» **What you need to do**:
Where does the word "from" appear in the data? Copy every line that holds it.

» **Task inputs**:
■ ■ ■
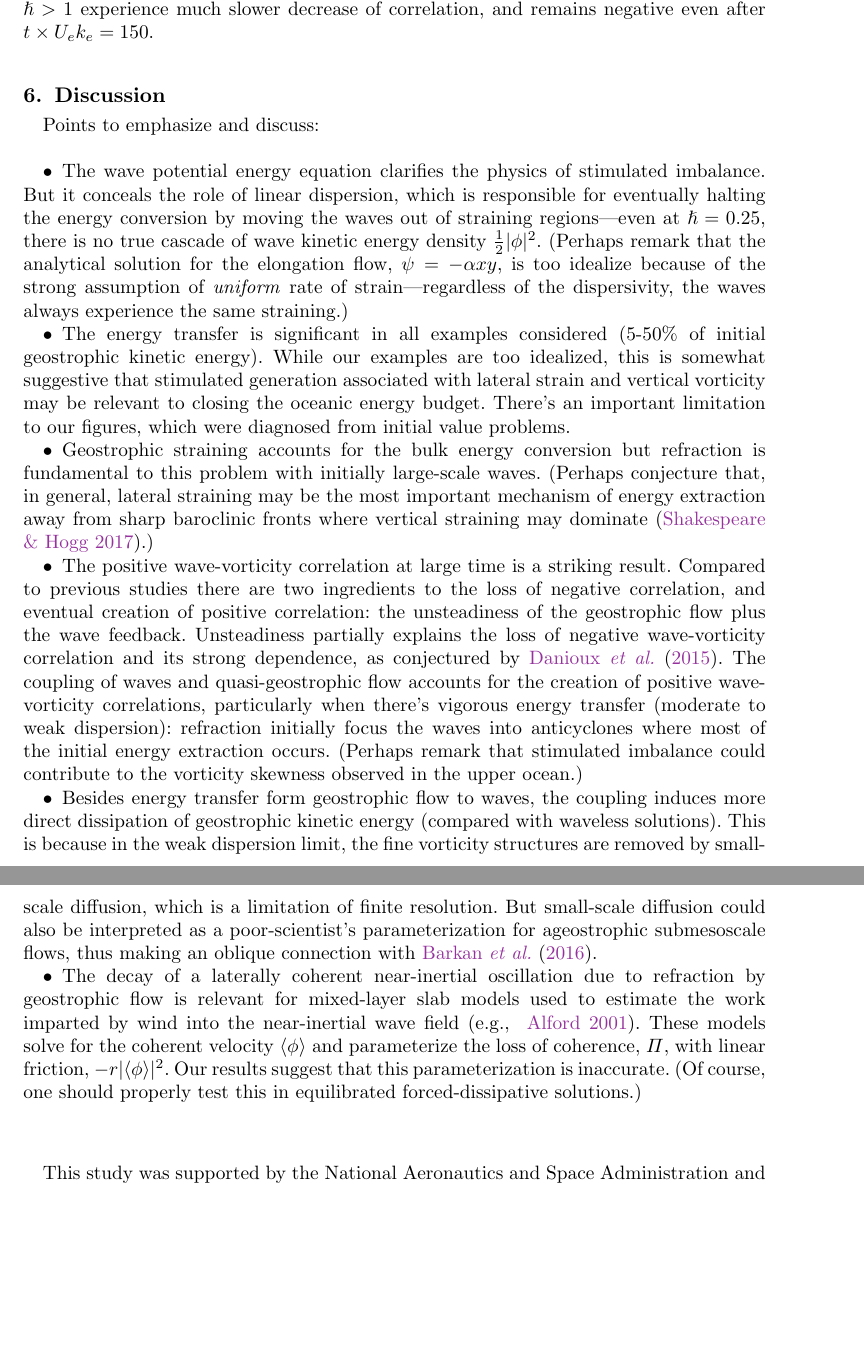
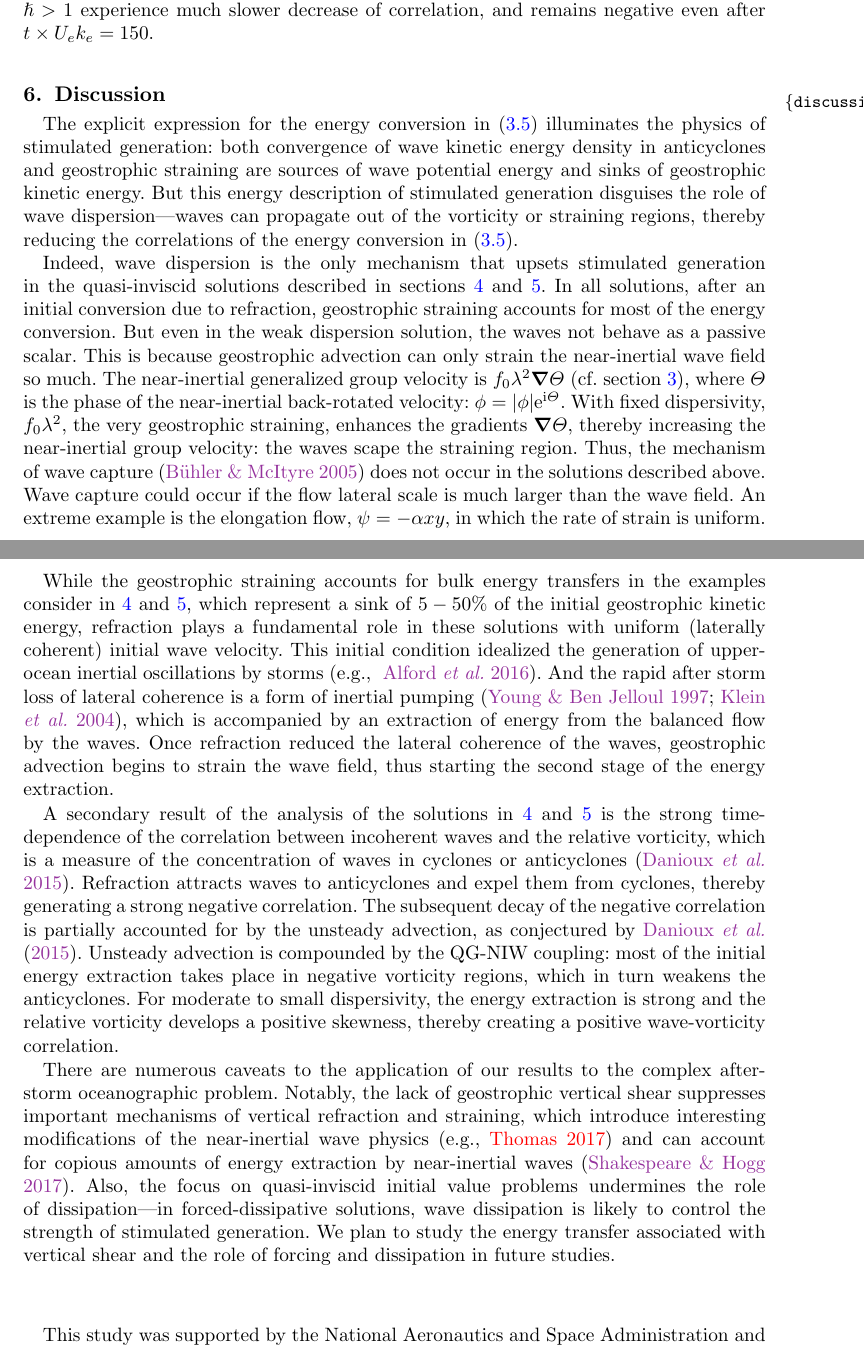
Before and after one commit to cesar-rocha/RochaWagnerYoung_JFM, a LaTeX paper (writeup/RochaWagnerYoung.tex): two parts of pages 16 and 17 of 21 before the commit and two parts of pages 15 and 16 of 21 after it, joined at a grey line, cut so that both start at the same text, the shorter picture padded with empty space. Compiled offline with pdfLaTeX; a LaTeX package or settings file that is missing is left out.

Commit message:
Significant improvement of discussion

```diff
--- a/writeup/RochaWagnerYoung.tex
+++ b/writeup/RochaWagnerYoung.tex
@@ -912,58 +914,121 @@ $\Gamma_a$ (Figure \ref{stats_turb_various}d). The
 moderate to strong dispersion solutions,  $\hslash> 1$ experience much slower
 decrease of correlation, and remains negative even after $t\times U_e k_e = 150$.
 
-\section{Discussion}
-Points to emphasize and discuss:\\
+\section{Discussion}\label{discussion}
+The explicit expression for the energy conversion in \eqref{Pw} illuminates the
+physics of stimulated generation: both convergence of wave kinetic energy density
+in anticyclones and geostrophic straining are sources of wave potential
+energy and sinks of geostrophic kinetic energy. But this energy description
+of stimulated generation disguises the role of wave dispersion---waves can
+propagate out of the vorticity or straining regions, thereby reducing the
+correlations of the energy conversion in \eqref{Pw}.
+
+Indeed, wave dispersion is the only mechanism that upsets stimulated generation
+in the quasi-inviscid solutions described in sections \ref{dipole} and
+\ref{turbulence}. In all solutions, after an initial conversion due to refraction,
+geostrophic straining accounts for most of the energy conversion. But even in the
+weak dispersion solution, the waves not behave as a passive scalar. This is
+because geostrophic advection can only strain the near-inertial wave field so much.
+The near-inertial generalized group velocity is $f_0\lambda^2\grad\Theta$
+(cf. section \ref{physics}), where $\Theta$ is the phase of the near-inertial
+back-rotated velocity: $\phi = |\phi|\ee^{\ii\Theta}$. With fixed dispersivity,
+$f_0\lambda^2$, the very geostrophic straining, enhances the gradients $\grad\Theta$,
+thereby increasing the near-inertial group velocity: the waves scape the straining
+region. Thus, the mechanism of wave capture \citep{buhler_mcintyre2005} does not
+occur in the solutions described above. Wave capture could occur if the flow lateral
+scale is much larger than the wave field. An extreme example is the elongation flow,
+$\psi=-\alpha x y$, in which the rate of strain is uniform.
+
+While the geostrophic straining accounts for bulk energy transfers in the examples
+consider in \ref{dipole} and \ref{turbulence}, which represent a sink of
+$5-50\%$ of the initial geostrophic kinetic energy, refraction plays a fundamental role
+in these solutions with uniform (laterally coherent) initial wave velocity.
+ This initial condition idealized the
+generation of upper-ocean inertial oscillations by storms
+\citep[e.g., ][]{alford_etal2016}. And the rapid after storm loss of lateral
+coherence is a form of inertial pumping
+ \citep{young_benjelloul1997,klein_etal2004}, which
+ is accompanied by an extraction of energy from the balanced flow by the waves.
+Once refraction reduced the lateral coherence of the waves, geostrophic advection
+begins to strain the wave field, thus starting the second stage of the energy
+extraction.
+
+A secondary result of the analysis of the solutions in \ref{dipole} and \ref{turbulence}
+is the strong time-dependence of the correlation between incoherent waves and
+the relative vorticity, which is a measure of the concentration of waves in cyclones or
+anticyclones \citep{danioux_etal2015}. Refraction attracts waves to anticyclones
+and expel them from cyclones, thereby generating a strong negative correlation.
+The subsequent decay of the negative correlation is partially accounted
+for by the unsteady advection, as conjectured by \cite{danioux_etal2015}. Unsteady
+advection is compounded by the QG-NIW coupling: most of the initial energy
+extraction takes place in negative vorticity regions, which in turn weakens the
+anticyclones. For moderate to small dispersivity, the energy extraction is strong
+and the relative vorticity develops a positive skewness, thereby creating a positive
+wave-vorticity correlation.
+
+There are numerous caveats to the application of our results to the complex
+after-storm oceanographic problem. Notably, the lack of geostrophic
+vertical shear suppresses important mechanisms of vertical refraction and
+straining, which introduce interesting modifications of the near-inertial wave
+physics (e.g., \textcolor{red}{Thomas 2017}) and can account for copious amounts
+of energy extraction by near-inertial waves \citep{shakespeare_hogg2017}. Also,
+the focus on quasi-inviscid initial value problems undermines the role of
+dissipation---in forced-dissipative solutions, wave dissipation is likely to control
+the strength of stimulated generation. We plan to
+study the energy transfer associated with vertical shear and the role of
+forcing and dissipation in future studies.
 
 
-\begin{itemize}
-  \item The wave potential energy equation clarifies the physics of stimulated
-        imbalance. But it conceals the role of linear dispersion, which is responsible
-        for eventually halting the energy conversion by moving the waves out of
-        straining regions---even at $\hslash=0.25$, there is no true cascade of
-        wave kinetic energy density $\half |\phi|^2$. (Perhaps remark that the
-        analytical solution for the elongation flow, $\psi=-\alpha x y$, is too
-        idealize because of the strong assumption of \textit{uniform} rate of
-        strain---regardless of the dispersivity, the waves always experience the
-        same straining.)
-  \item The energy transfer is significant in all examples considered (5-50$\%$
-        of initial geostrophic kinetic energy). While our examples are too idealized,
-        this is somewhat suggestive that stimulated generation associated with lateral
-        strain and vertical vorticity may be relevant to closing the oceanic energy
-        budget. There's an important limitation to our figures, which were diagnosed
-        from initial value problems.
-  \item Geostrophic straining accounts for the bulk energy conversion but refraction
-        is fundamental to this problem with initially large-scale waves. (Perhaps
-        conjecture that, in general, lateral straining may be the most important mechanism
-        of energy extraction away from sharp baroclinic fronts where vertical straining
-        may dominate \citep{shakespeare_hogg2017}.)
-  \item The positive wave-vorticity correlation at large time is a striking result.
-        Compared to previous studies
-        there are two ingredients to the loss of negative correlation, and eventual
-        creation of positive correlation: the unsteadiness of the geostrophic flow
-        plus the wave feedback. Unsteadiness partially explains the loss of negative
-        wave-vorticity correlation and its strong dependence, as conjectured by \cite{danioux_etal2015}.
-        The coupling of waves and quasi-geostrophic flow accounts for the creation of
-        positive wave-vorticity correlations, particularly when there's vigorous
-        energy transfer (moderate to weak dispersion): refraction initially focus the waves
-        into anticyclones where most of the initial energy extraction occurs.
-        (Perhaps remark that stimulated imbalance could contribute to
-        the vorticity skewness observed in the upper ocean.)
-  \item Besides energy transfer form geostrophic flow to waves, the coupling induces
-        more direct dissipation of geostrophic kinetic energy (compared with waveless
-        solutions). This is because in the weak dispersion limit, the fine vorticity
-        structures are removed by small-scale diffusion, which is a limitation of
-        finite resolution. But small-scale diffusion could also be interpreted as
-        a poor-scientist's parameterization for ageostrophic submesoscale flows,
-        thus making an oblique connection with \cite{barkan_etal2016}.
-  \item The decay of a laterally coherent near-inertial oscillation due to refraction by
-        geostrophic flow is relevant for mixed-layer slab models used to estimate the work
-        imparted by wind into the near-inertial wave field \citep[e.g., ][]{alford2001}.
-        These models solve for the coherent velocity $\la\phi\ra$ and parameterize
-        the loss of coherence, $\Pi$, with linear friction, $-r |\la\phi\ra|^2$.
-        Our results suggest that this parameterization is inaccurate. (Of course, one
-        should properly test this in equilibrated forced-dissipative solutions.)
-\end{itemize}
+
+
+% \begin{itemize}
+%   \item The wave potential energy equation clarifies the physics of stimulated
+%         imbalance. But it conceals the role of linear dispersion, which is responsible
+%         for eventually halting the energy conversion by moving the waves out of
+%         straining regions---even at $\hslash=0.25$, there is no true cascade of
+%         wave kinetic energy density $\half |\phi|^2$. (Perhaps remark that the
+%         analytical solution for the elongation flow, $\psi=-\alpha x y$, is too
+%         idealize because of the strong assumption of \textit{uniform} rate of
+%         strain---regardless of the dispersivity, the waves always experience the
+%         same straining.)
+%   \item The energy transfer is significant in all examples considered (5-50$\%$
+%         of initial geostrophic kinetic energy). While our examples are too idealized,
+%         this is somewhat suggestive that stimulated generation associated with lateral
+%         strain and vertical vorticity may be relevant to closing the oceanic energy
+%         budget. There's an important limitation to our figures, which were diagnosed
+%         from initial value problems.
+%   \item Geostrophic straining accounts for the bulk energy conversion but refraction
+%         is fundamental to this problem with initially large-scale waves. (Perhaps
+%         conjecture that, in general, lateral straining may be the most important mechanism
+%         of energy extraction away from sharp baroclinic fronts where vertical straining
+%         may dominate \citep{shakespeare_hogg2017}.)
+%   \item The positive wave-vorticity correlation at large time is a striking result.
+%         Compared to previous studies
+%         there are two ingredients to the loss of negative correlation, and eventual
+%         creation of positive correlation: the unsteadiness of the geostrophic flow
+%         plus the wave feedback. Unsteadiness partially explains the loss of negative
+%         wave-vorticity correlation and its strong dependence, as conjectured by \cite{danioux_etal2015}.
+%         The coupling of waves and quasi-geostrophic flow accounts for the creation of
+%         positive wave-vorticity correlations, particularly when there's vigorous
+%         energy transfer (moderate to weak dispersion): refraction initially focus the waves
+%         into anticyclones where most of the initial energy extraction occurs.
+%         (Perhaps remark that stimulated imbalance could contribute to
+%         the vorticity skewness observed in the upper ocean.)
+%   \item Besides energy transfer form geostrophic flow to waves, the coupling induces
+%         more direct dissipation of geostrophic kinetic energy (compared with waveless
+%         solutions). This is because in the weak dispersion limit, the fine vorticity
+%         structures are removed by small-scale diffusion, which is a limitation of
+%         finite resolution. But small-scale diffusion could also be interpreted as
+%         a poor-scientist's parameterization for ageostrophic submesoscale flows,
+%         thus making an oblique connection with \cite{barkan_etal2016}.
+%   \item The decay of a laterally coherent near-inertial oscillation due to refraction by
+%         geostrophic flow is relevant for mixed-layer slab models used to estimate the work
+%         imparted by wind into the near-inertial wave field \citep[e.g., ][]{alford2001}.
+%         These models solve for the coherent velocity $\la\phi\ra$ and parameterize
+%         the loss of coherence, $\Pi$, with linear friction, $-r |\la\phi\ra|^2$.
+%         Our results suggest that this parameterization is inaccurate. (Of course, one
+%         should properly test this in equilibrated forced-dissipative solutions.)
+% \end{itemize}
 
 % the advection sink rules
 % Both examples suggest that the advective conversion accounts for the bulk of geostrophic
```
Also changed, not shown: writeup/RochaWagnerYoung.bib (+10 -0 lines), writeup/RochaWagnerYoung.pdf, writeup/RochaWagnerYoung.tex (58 more changed lines).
■ ■ ■
» **Written reply**:
+ is accompanied by an extraction of energy from the balanced flow by the waves.
+and expel them from cyclones, thereby generating a strong negative correlation.
-        from initial value problems.
-        of energy extraction away from sharp baroclinic fronts where vertical straining
+%         from initial value problems.
+%         of energy extraction away from sharp baroclinic fronts where vertical straining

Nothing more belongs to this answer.